What to produce: Reproduce every entry word for word.

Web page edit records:
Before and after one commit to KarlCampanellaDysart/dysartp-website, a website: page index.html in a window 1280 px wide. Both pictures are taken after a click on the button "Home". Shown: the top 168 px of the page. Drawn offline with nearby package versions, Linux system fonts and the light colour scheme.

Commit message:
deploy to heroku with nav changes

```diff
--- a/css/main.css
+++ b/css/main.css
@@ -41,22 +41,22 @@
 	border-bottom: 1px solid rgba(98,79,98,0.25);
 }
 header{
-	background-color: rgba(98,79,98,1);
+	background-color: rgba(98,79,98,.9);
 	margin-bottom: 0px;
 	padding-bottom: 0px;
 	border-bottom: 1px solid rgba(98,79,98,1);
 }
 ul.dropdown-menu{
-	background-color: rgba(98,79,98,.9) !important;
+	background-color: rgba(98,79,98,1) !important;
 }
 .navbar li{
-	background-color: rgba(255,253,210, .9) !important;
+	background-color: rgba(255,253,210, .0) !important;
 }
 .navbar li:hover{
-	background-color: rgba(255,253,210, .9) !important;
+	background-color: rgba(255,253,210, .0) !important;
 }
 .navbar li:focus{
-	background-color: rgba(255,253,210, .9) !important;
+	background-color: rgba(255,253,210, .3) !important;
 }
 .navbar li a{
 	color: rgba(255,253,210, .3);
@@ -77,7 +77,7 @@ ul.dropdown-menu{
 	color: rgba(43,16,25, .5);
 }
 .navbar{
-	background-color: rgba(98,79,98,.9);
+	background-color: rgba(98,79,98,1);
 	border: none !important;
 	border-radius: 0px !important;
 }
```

Response to this task:
Before and after one commit to KarlCampanellaDysart/dysartp-website, a website: page index.html in a window 1280 px wide. Both pictures are taken after a click on the button "Home". Shown: the top 168 px of the page. Drawn offline with nearby package versions, Linux system fonts and the light colour scheme.

Commit message:
deploy to heroku with nav changes

```diff
--- a/css/main.css
+++ b/css/main.css
@@ -41,22 +41,22 @@
 	border-bottom: 1px solid rgba(98,79,98,0.25);
 }
 header{
-	background-color: rgba(98,79,98,1);
+	background-color: rgba(98,79,98,.9);
 	margin-bottom: 0px;
 	padding-bottom: 0px;
 	border-bottom: 1px solid rgba(98,79,98,1);
 }
 ul.dropdown-menu{
-	background-color: rgba(98,79,98,.9) !important;
+	background-color: rgba(98,79,98,1) !important;
 }
 .navbar li{
-	background-color: rgba(255,253,210, .9) !important;
+	background-color: rgba(255,253,210, .0) !important;
 }
 .navbar li:hover{
-	background-color: rgba(255,253,210, .9) !important;
+	background-color: rgba(255,253,210, .0) !important;
 }
 .navbar li:focus{
-	background-color: rgba(255,253,210, .9) !important;
+	background-color: rgba(255,253,210, .3) !important;
 }
 .navbar li a{
 	color: rgba(255,253,210, .3);
@@ -77,7 +77,7 @@ ul.dropdown-menu{
 	color: rgba(43,16,25, .5);
 }
 .navbar{
-	background-color: rgba(98,79,98,.9);
+	background-color: rgba(98,79,98,1);
 	border: none !important;
 	border-radius: 0px !important;
 }
```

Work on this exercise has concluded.